→ **Task directions**
Your answer must consist of one number: how many lines in the records contain "white".
:: Supplied data ::
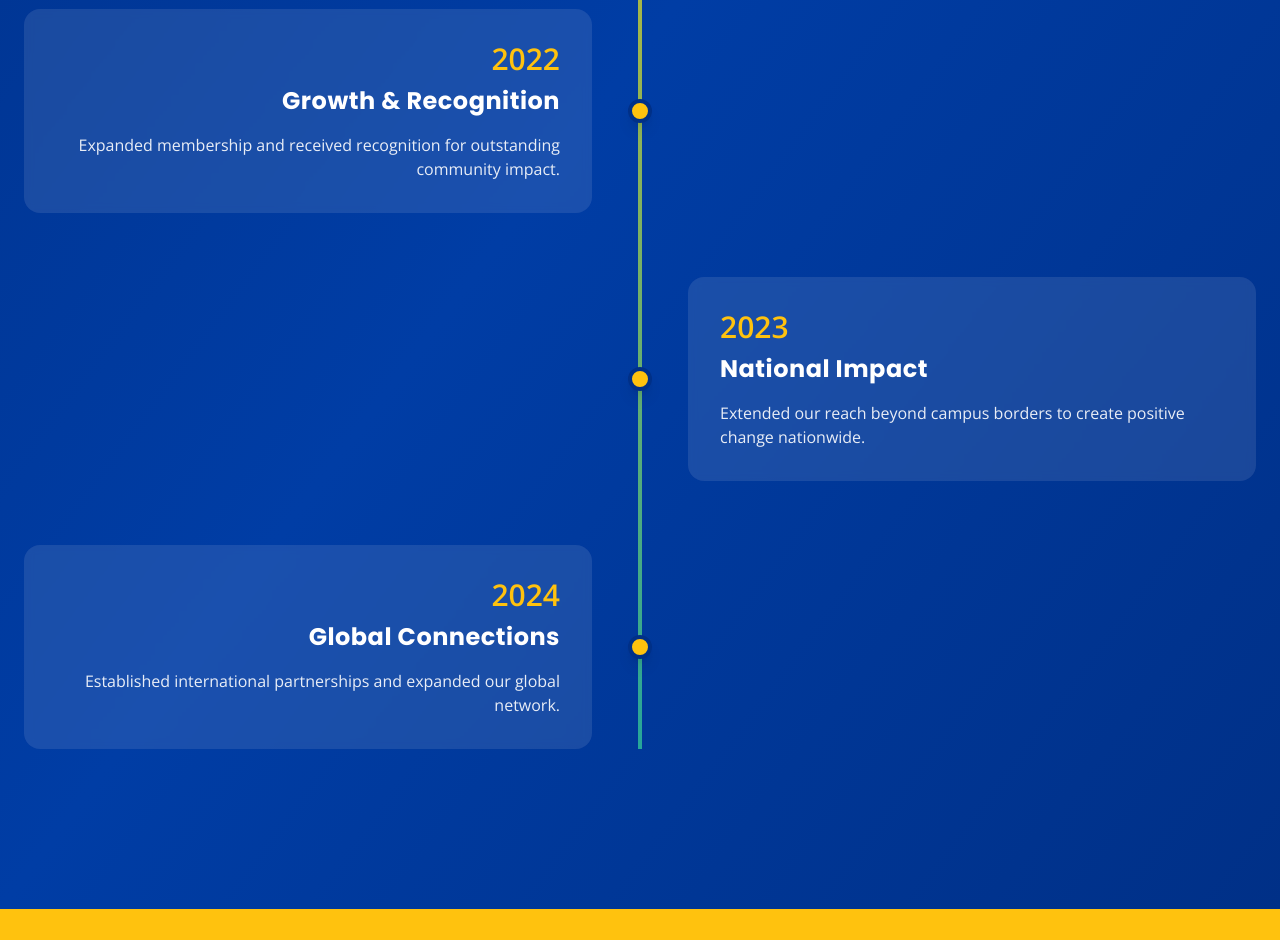
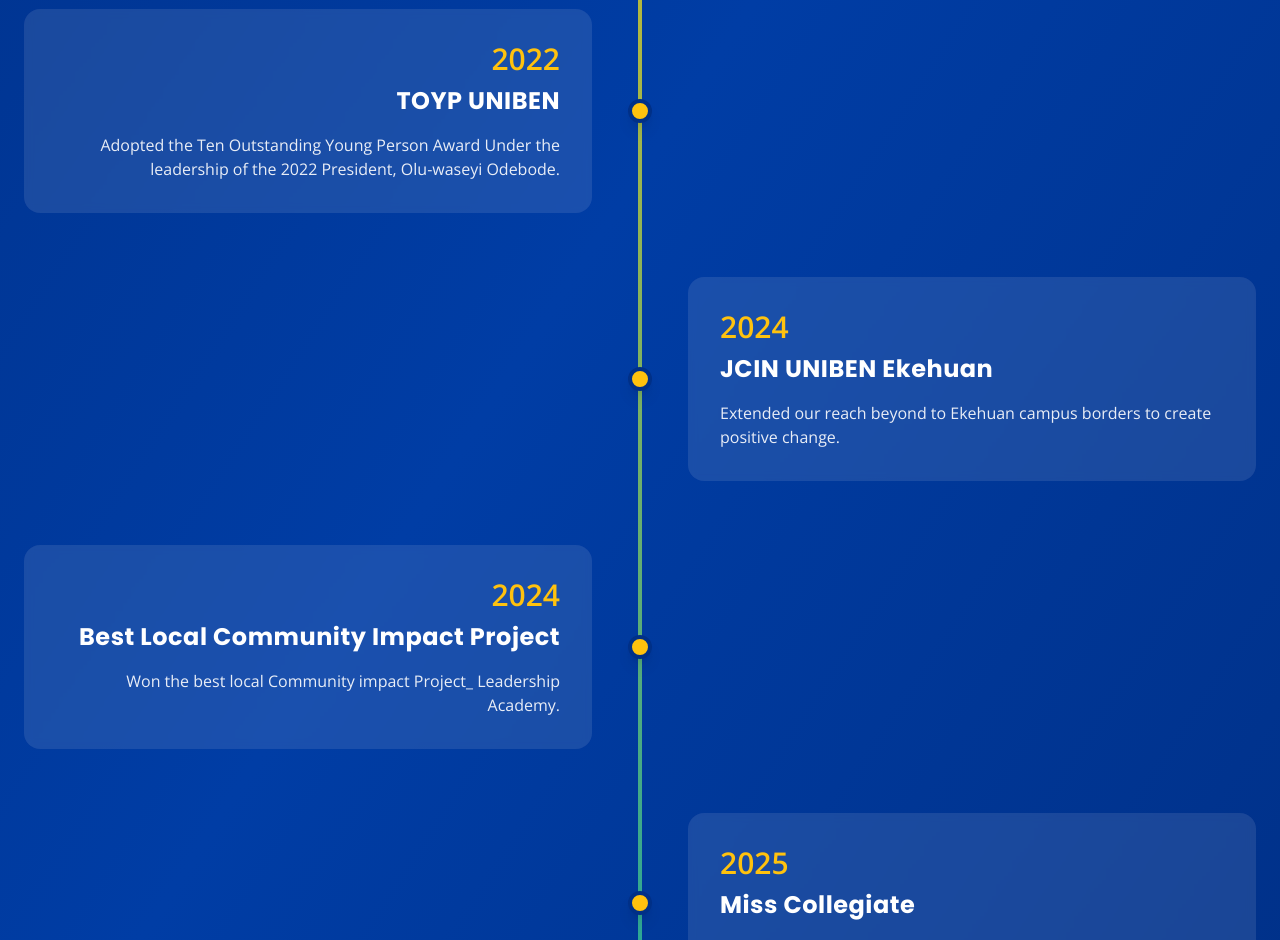
Before and after one commit to samuelikhifa/jcinnuniben, a React (Vite) app: page /about/Jcinunibenverview in a window 1280 px wide. Shown: the part 2380-3320 px from the top of the page. Built offline with nearby package versions, Linux system fonts and the light colour scheme.

Commit message:
update all changes

```diff
--- a/src/components/Navbar.tsx
+++ b/src/components/Navbar.tsx
@@ -50,7 +50,7 @@
       icon: Users,
       items: [
         { label: 'JCIN UNIBEN Overview', href: '/about/Jcinunibenverview' },
-        { label: 'Vision, Mission & Values', href: '/about/Jcivision' },
+        { label: 'Vision,  & Mission', href: '/about/Jcivision' },
       ]
     },
     media: {
@@ -232,17 +232,17 @@
             {/* Mobile Menu Header */}
             <div className="flex items-center justify-between p-4 border-b border-blue-600">
               <div className="flex items-center space-x-3">
-                <div className="w-10 h-10 bg-white rounded-full flex items-center justify-center">
+                <div className="w-10 h-10  flex items-center justify-center">
                   <img
-                    src="/images/logo/jci-logo.png"
+                    src={logo}
                     alt="JCI Nigeria UNIBEN Logo"
-                    className="w-8 h-8 rounded-full object-cover"
+                    className="w-8 h-8 object-cover"
                   />
                 </div>
-                <div className="text-white">
+                {/* <div className="text-white">
                   <div className="font-bold text-lg">JCIN UNIBEN</div>
                   <div className="text-sm text-blue-200">Leadership & Excellence</div>
-                </div>
+                </div> */}
               </div>
               <button
                 onClick={closeMenu}
--- a/src/pages/About/Jcinunibenverview.tsx
+++ b/src/pages/About/Jcinunibenverview.tsx
@@ -45,7 +45,7 @@
 
   const milestones = [
     {
-      year: "2020",
+      year: "1980",
       title: "Foundation",
       description: "JCIN UNIBEN was established with a vision to empower young leaders at the University of Benin."
     },
@@ -56,18 +56,23 @@
     },
     {
       year: "2022",
-      title: "Growth & Recognition",
-      description: "Expanded membership and received recognition for outstanding community impact."
-    },
-    {
-      year: "2023",
-      title: "National Impact",
-      description: "Extended our reach beyond campus borders to create positive change nationwide."
+      title: "TOYP UNIBEN",
+      description: "Adopted the Ten Outstanding Young Person Award Under the leadership of the 2022 President, Olu-waseyi Odebode."
     },
     {
       year: "2024",
-      title: "Global Connections",
-      description: "Established international partnerships and expanded our global network."
+      title: "JCIN UNIBEN Ekehuan",
+      description: "Extended our reach beyond to Ekehuan campus borders to create positive change."
+    },
+    {
+      year: "2024",
+      title: "Best Local Community Impact Project",
+      description: "Won the best local Community impact Project_ Leadership Academy."
+    },
+    {
+      year: "2025",
+      title: "Miss Collegiate",
+      description: "Won the first ever miss collegiate award."
     }
   ];
 
--- a/src/pages/Project.tsx
+++ b/src/pages/Project.tsx
@@ -373,8 +373,12 @@
 
           {/* Call to Action */}
 
-          <section className="text-center bg-gradient-to-br from-jcin-yellow via-jcin-yellow to-jcin-yellow p-6 sm:p-8 lg:p-12 text-jcin-black w-full -mx-4 sm:-mx-6 lg:-mx-8 mt-12 sm:mt-16 lg:mt-20">
+          {/* <section className="text-center bg-gradient-to-br from-jcin-yellow via-jcin-yellow to-jcin-yellow p-6 sm:p-8 lg:p-12 text-jcin-black w-full -mx-4 sm:-mx-6 lg:-mx-8 mt-12 sm:mt-16 lg:mt-20"> */}
+          <section className="text-center bg-gradient-to-br from-jcin-yellow via-jcin-yellow to-jcin-yellow p-6 sm:p-8 lg:p-12 text-jcin-black w-screen relative left-1/2 right-1/2 -translate-x-1/2 m-0">
 
+
+
+            {/* <div className="py-16 sm:py-20 md:py-24 lg:py-32 bg-gradient-to-br from-jcin-yellow via-jcin-yellow to-jcin-yellow text-jcin-black"> */}
             <h2 className="text-3xl sm:text-4xl md:text-5xl lg:text-6xl font-black mb-6 sm:mb-8 leading-tight">
               Ready to Make an <span className="text-white">Impact?</span>
             </h2>
@@ -398,6 +402,7 @@
               </button>
               </Link>
             </div>
+            {/* </div> */}
           </section>
         </div>
       </div>
```
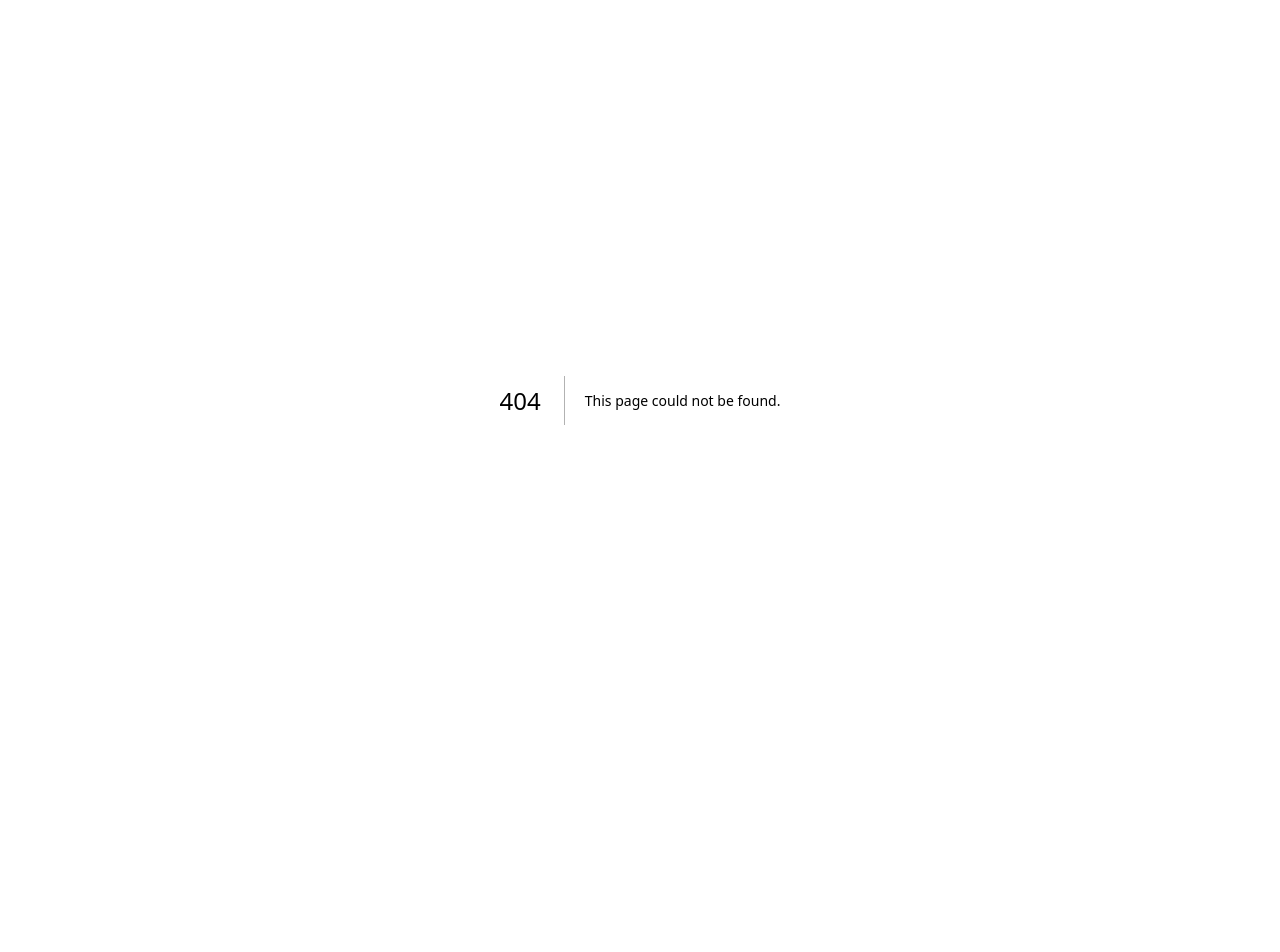
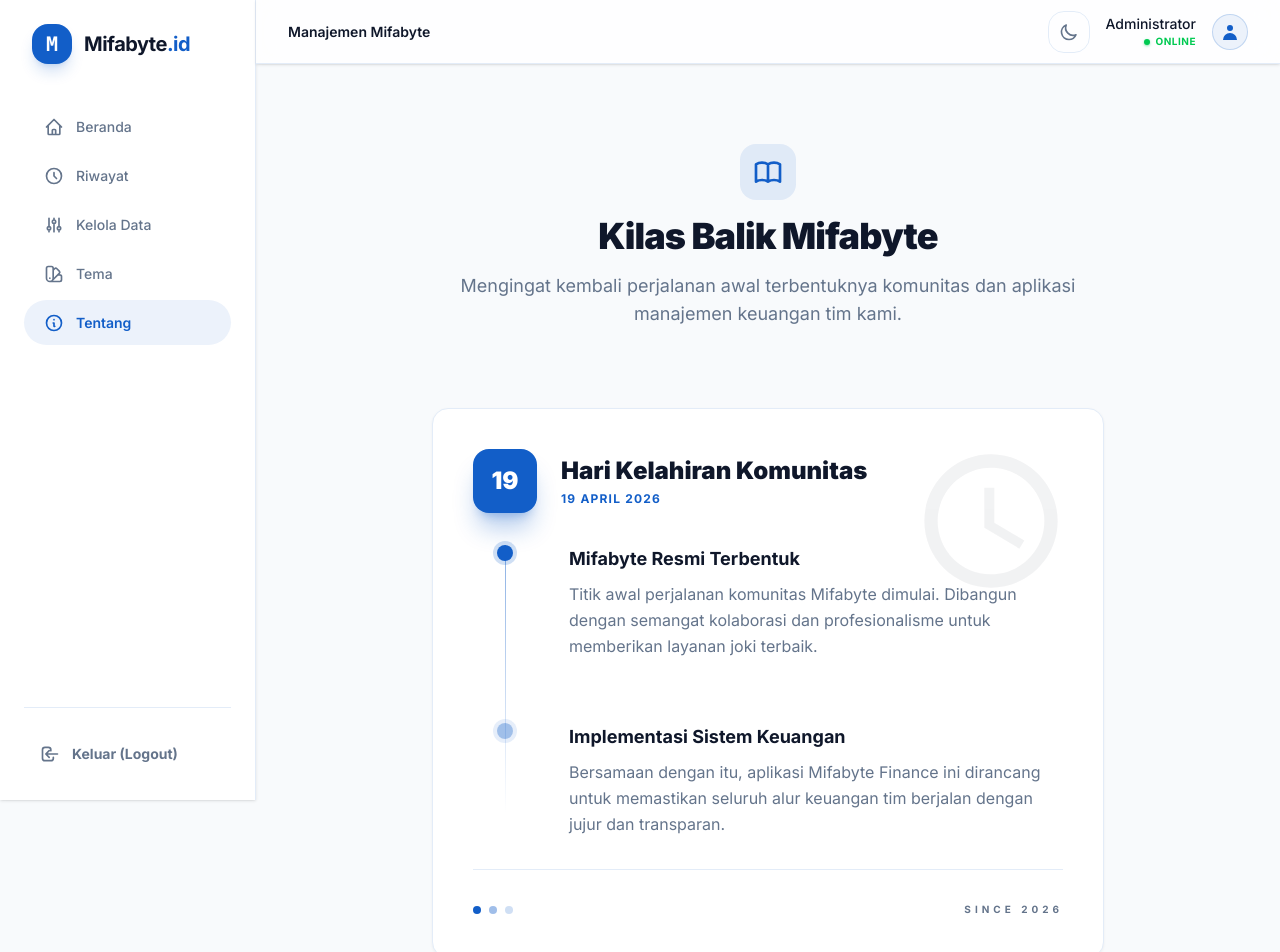
Before and after one commit to MakdumIbrohim/mifabye-finance, a Next.js app: page /about in a window 1280 px wide. Before the commit this address had no page. Shown: the top 952 px of the page. Before the commit the page ends 800 px from the top, so only its background shows below. Built offline with nearby package versions, Linux system fonts and the light colour scheme; no server answers.

Commit message:
feat: add about page and update sidebar navigation

```diff
--- /dev/null
+++ b/app/(dashboard)/about/page.tsx
@@ -0,0 +1,84 @@
+"use client";
+
+import { useEffect, useState } from "react";
+
+export default function AboutPage() {
+  const [isMounted, setIsMounted] = useState(false);
+  useEffect(() => setIsMounted(true), []);
+
+  if (!isMounted) return null;
+
+  return (
+    <div className="space-y-8 pb-10 animate-in fade-in slide-in-from-bottom-4 duration-700">
+      <section className="text-center py-12 space-y-4">
+        <div className="inline-flex p-3 bg-primary/10 rounded-2xl mb-4">
+          <svg className="w-8 h-8 text-primary" fill="none" stroke="currentColor" viewBox="0 0 24 24">
+            <path strokeLinecap="round" strokeLinejoin="round" strokeWidth={2} d="M12 6.253v13m0-13C10.832 5.477 9.246 5 7.5 5S4.168 5.477 3 6.253v13C4.168 18.477 5.754 18 7.5 18s3.332.477 4.5 1.253m0-13C13.168 5.477 14.754 5 16.5 5c1.747 0 3.332.477 4.5 1.253v13C19.832 18.477 18.247 18 16.5 18c-1.746 0-3.332.477-4.5 1.253" />
+          </svg>
+        </div>
+        <h1 className="text-4xl font-black text-foreground tracking-tight">Kilas Balik Mifabyte</h1>
+        <p className="text-lg text-text-muted max-w-2xl mx-auto">
+          Mengingat kembali perjalanan awal terbentuknya komunitas dan aplikasi manajemen keuangan tim kami.
+        </p>
+      </section>
+
+      <div className="max-w-2xl mx-auto">
+        {/* Timeline Card - Focused on Founding Date */}
+        <div className="subtle-card p-10 space-y-8 relative overflow-hidden group border-primary/20 bg-gradient-to-br from-card-bg to-primary/5">
+          <div className="absolute top-0 right-0 p-8 opacity-5">
+            <svg className="w-40 h-40" fill="currentColor" viewBox="0 0 24 24">
+              <path d="M12 2C6.48 2 2 6.48 2 12s4.48 10 10 10 10-4.48 10-10S17.52 2 12 2zm0 18c-4.41 0-8-3.59-8-8s3.59-8 8-8 8 3.59 8 8-3.59 8-8 8zm.5-13H11v6l5.25 3.15.75-1.23-4.5-2.67V7z"/>
+            </svg>
+          </div>
+
+          <div className="flex items-center gap-6">
+            <div className="w-16 h-16 rounded-2xl bg-primary flex items-center justify-center text-white shadow-xl shadow-primary/30 transform group-hover:scale-110 transition-transform duration-500">
+              <span className="text-2xl font-black">19</span>
+            </div>
+            <div>
+              <h2 className="text-2xl font-black text-foreground">Hari Kelahiran Komunitas</h2>
+              <p className="text-primary font-bold tracking-widest uppercase text-xs mt-1">19 April 2026</p>
+            </div>
+          </div>
+
+          <div className="space-y-6 relative">
+            <div className="absolute left-8 top-0 bottom-0 w-px bg-gradient-to-b from-primary/50 to-transparent" />
+
+            <div className="flex gap-8 relative">
+              <div className="w-16 flex-shrink-0 flex justify-center">
+                <div className="w-4 h-4 rounded-full bg-primary ring-4 ring-primary/20 z-10" />
+              </div>
+              <div className="pb-10">
+                <h3 className="text-lg font-bold text-foreground">Mifabyte Resmi Terbentuk</h3>
+                <p className="text-text-muted mt-2 leading-relaxed">
+                  Titik awal perjalanan komunitas Mifabyte dimulai. Dibangun dengan semangat kolaborasi dan profesionalisme untuk memberikan layanan joki terbaik.
+                </p>
+              </div>
+            </div>
+
+            <div className="flex gap-8 relative">
+              <div className="w-16 flex-shrink-0 flex justify-center">
+                <div className="w-4 h-4 rounded-full bg-primary/40 ring-4 ring-primary/10 z-10" />
+              </div>
+              <div>
+                <h3 className="text-lg font-bold text-foreground">Implementasi Sistem Keuangan</h3>
+                <p className="text-text-muted mt-2 leading-relaxed">
+                  Bersamaan dengan itu, aplikasi Mifabyte Finance ini dirancang untuk memastikan seluruh alur keuangan tim berjalan dengan jujur dan transparan.
+                </p>
+              </div>
+            </div>
+          </div>
+
+          <div className="pt-8 border-t border-border mt-8 flex justify-between items-center">
+            <div className="flex gap-2">
+              <div className="w-2 h-2 rounded-full bg-primary" />
+              <div className="w-2 h-2 rounded-full bg-primary/40" />
+              <div className="w-2 h-2 rounded-full bg-primary/20" />
+            </div>
+            <span className="text-[10px] font-bold text-text-muted uppercase tracking-[0.4em]">Since 2026</span>
+          </div>
+        </div>
+      </div>
+    </div>
+  );
+}
--- a/components/Sidebar.tsx
+++ b/components/Sidebar.tsx
@@ -45,6 +45,15 @@ const navItems = [
     icon: (
       <svg className="w-5 h-5" fill="none" stroke="currentColor" viewBox="0 0 24 24">
         <path strokeLinecap="round" strokeLinejoin="round" strokeWidth={2} d="M7 21a4 4 0 01-4-4V5a2 2 0 012-2h4a2 2 0 012 2v12a4 4 0 01-4 4zm0 0h12a2 2 0 002-2v-4a2 2 0 00-2-2h-2.343M11 7.343l1.657-1.657a2 2 0 012.828 0l2.829 2.829a2 2 0 010 2.828l-8.486 8.485M7 17h.01" />
+      </svg>
+    ),
+  },
+  {
+    name: "Tentang",
+    href: "/about",
+    icon: (
+      <svg className="w-5 h-5" fill="none" stroke="currentColor" viewBox="0 0 24 24">
+        <path strokeLinecap="round" strokeLinejoin="round" strokeWidth={2} d="M13 16h-1v-4h-1m1-4h.01M21 12a9 9 0 11-18 0 9 9 0 0118 0z" />
       </svg>
     ),
   },
```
:::
→ **Exercise answer**
5